As the Football Association's director of technical development, Brooking has been charged with the task of increasing standards in youth football, thus improving the chances of the England senior team. Brooking has identified a dearth in skills between the key development ages of five to 16, where the involvement of qualified coaches is at its lowest point.
But so far, despite some excellent work through sponsors Tesco, he has been unable to get a unified strategy, with clubs pocketing £180,000 a year from central funds with no obvious assessment of the work currently being done. Brooking accepts the situation is far from ideal. However, after a three-year vacuum, the former England midfielder is now focused on making his ideas work, even if his efforts must, for now, be solely concentrated at grassroots level.
"We needed investment on the coaching side and felt we knew what we were doing in the grassroots. If we waited for an agreement from the professional side, this document would never have surfaced, so we have just pushed on," Brooking said. "In the end you hope the various constituent parts will buy into the document and then the professional game come round to it."
The source of Brooking's frustration is obvious. It is widely accepted that some kind of strategy is required if English youngsters are not to slide even further behind their compatriots across Europe.
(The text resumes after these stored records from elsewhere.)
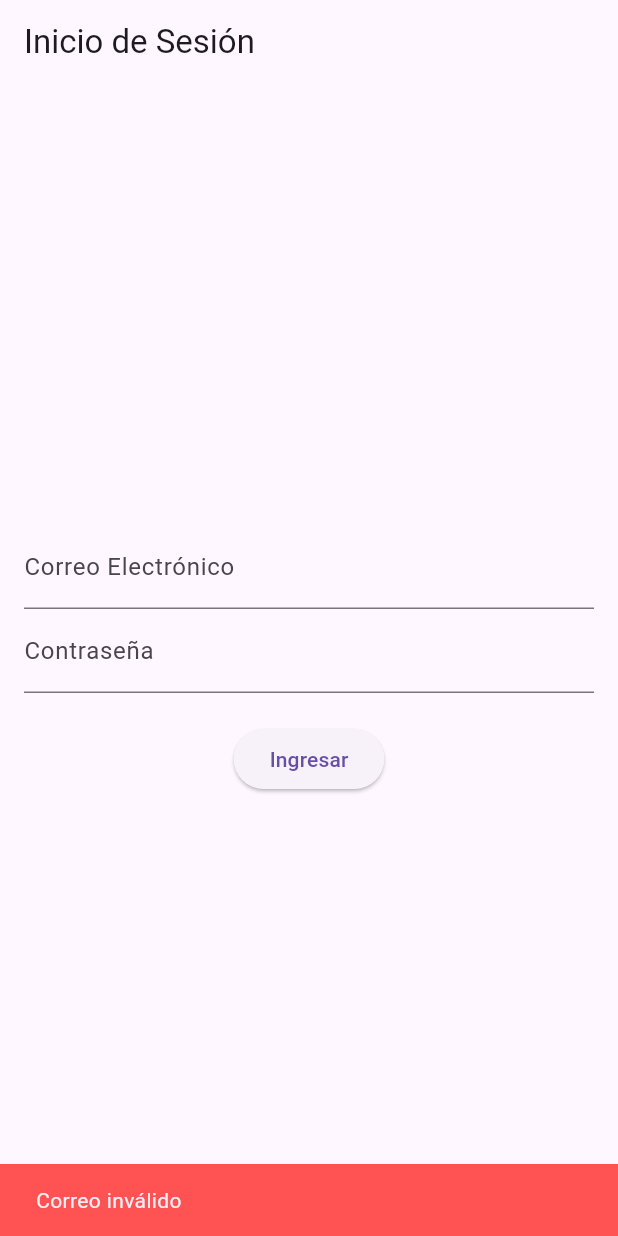
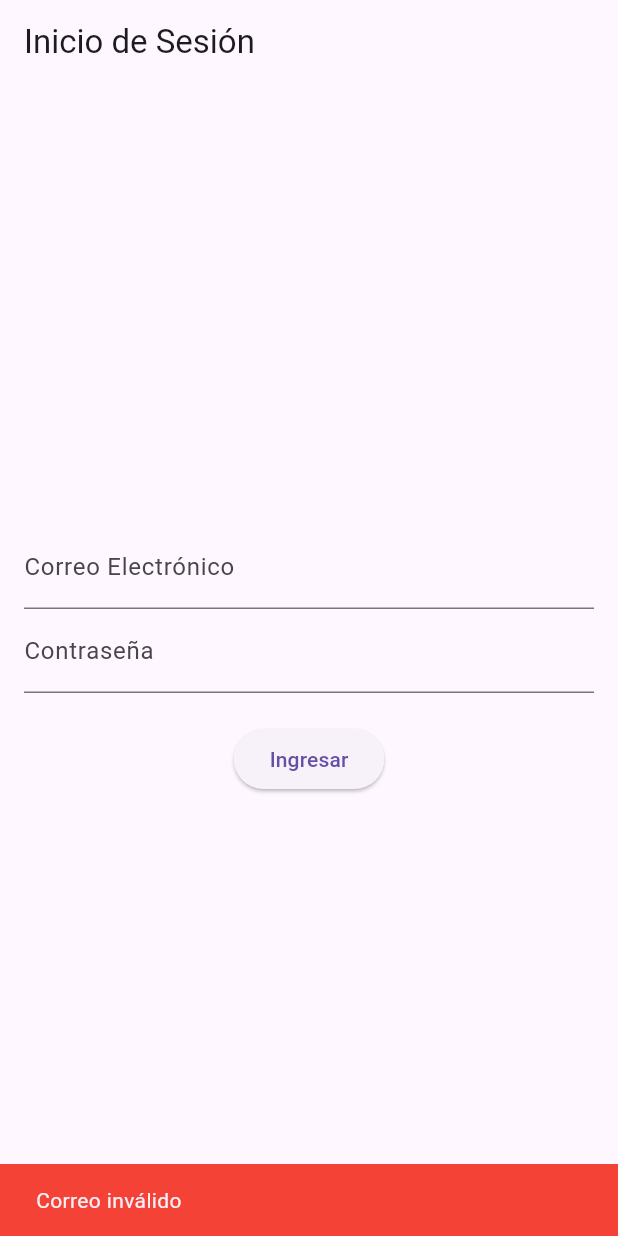
Before and after one commit to Carlosmapego8/DesarrolloSoftware2025, a Flutter app: the screen it shows after launch, after a tap on "Ingresar", on a phone screen of 412 x 824 dp. Run offline on Flutter 3.47's test engine with Material 3 defaults, Android fonts, the phone set to English and light mode, and no system bars; our stand-ins replace fl_chart.

Commit message:
Sistema de Notificaciones V.2

```diff
--- a/Practica2/ejercicio3_1/lib/main.dart
+++ b/Practica2/ejercicio3_1/lib/main.dart
@@ -1,5 +1,6 @@
 import 'package:flutter/material.dart';
 import 'screens/login_screen.dart';
+import '../services/notification_service.dart';
 
 void main() {
   runApp(const MyApp());
@@ -16,6 +17,7 @@ class MyApp extends StatelessWidget {
       theme: ThemeData(
         primarySwatch: Colors.blue,
       ),
+      scaffoldMessengerKey: NotificationService.messengerKey,
       home: const LoginScreen(),
     );
   }
--- a/Practica2/ejercicio3_1/lib/screens/login_screen.dart
+++ b/Practica2/ejercicio3_1/lib/screens/login_screen.dart
@@ -3,6 +3,7 @@ import '../filters/email_filter.dart';
 import '../filters/password_filter.dart';
 import '../filters/email_exists_filter.dart';
 import '../managers/filter_manager.dart';
+import '../services/notification_service.dart';
 
 class LoginScreen extends StatefulWidget {
   const LoginScreen({super.key});
@@ -16,6 +17,7 @@ class _LoginScreenState extends State<LoginScreen> {
   final TextEditingController passwordController = TextEditingController();
   String errorMessage = '';
   final FilterManager filterManager = FilterManager();
+  final NotificationService notificationService = NotificationService();
 
   @override
   void initState() {
@@ -25,30 +27,27 @@ class _LoginScreenState extends State<LoginScreen> {
     filterManager.addFilter(PasswordFilter());
   }
 
+  void sendNotificaiton(String? message) {
+    if (message != null) {
+      NotificationService.showCustomSnackbar(
+          message: message, backgroundColor: Colors.red);
+    }
+      else {
+      NotificationService.showCustomSnackbar(
+          message: '¡Autenticación exitosa!', duration: const Duration(seconds: 3), backgroundColor: Colors.green);
+    }
+  }
+
   void authenticate() {
     final email = emailController.text;
     final password = passwordController.text;
     final validationError = filterManager.executeFilters(email, password);
 
-    if (validationError != null) {
-      ScaffoldMessenger.of(context).showSnackBar(
-        SnackBar(
-          content: Text(validationError),
-          backgroundColor: Colors.redAccent,
-          duration: const Duration(seconds: 3),
-        ),
-      );
-      return;
-    }
 
-    ScaffoldMessenger.of(context).showSnackBar(
-        const SnackBar(
-          content: Text('¡Autenticación exitosa!'),
-          backgroundColor: Colors.green,
-          duration: Duration(seconds: 2),
-        ),
-    );
+    sendNotificaiton(validationError);
+
   }
+
 
   @override
   Widget build(BuildContext context) {
--- /dev/null
+++ b/Practica2/ejercicio3_1/lib/services/notification_service.dart
@@ -0,0 +1,30 @@
+import 'package:flutter/material.dart';
+
+class NotificationService {
+  // Creamos una key que referenciará al ScaffoldMessenger de nuestra app.
+  static final GlobalKey<ScaffoldMessengerState> messengerKey =
+  GlobalKey<ScaffoldMessengerState>();
+
+  // Método estático para mostrar un snackbar con un mensaje de texto.
+  static void showSnackbar(String message) {
+    final snackBar = SnackBar(content: Text(message));
+
+    // currentState nos da acceso al ScaffoldMessenger
+    messengerKey.currentState?.showSnackBar(snackBar);
+  }
+
+  // Método estático para mostrar un snackbar con más personalización.
+  static void showCustomSnackbar({
+    required String message,
+    Duration duration = const Duration(seconds: 3),
+    Color? backgroundColor,
+  }) {
+    final snackBar = SnackBar(
+      content: Text(message),
+      duration: duration,
+      backgroundColor: backgroundColor,
+    );
+
+    messengerKey.currentState?.showSnackBar(snackBar);
+  }
+}
```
Funding is in place, too, around £20m of it annually to be exact. Not surprisingly, Brooking wants some control over how it is spent, putting in place a quality threshold and revised targets.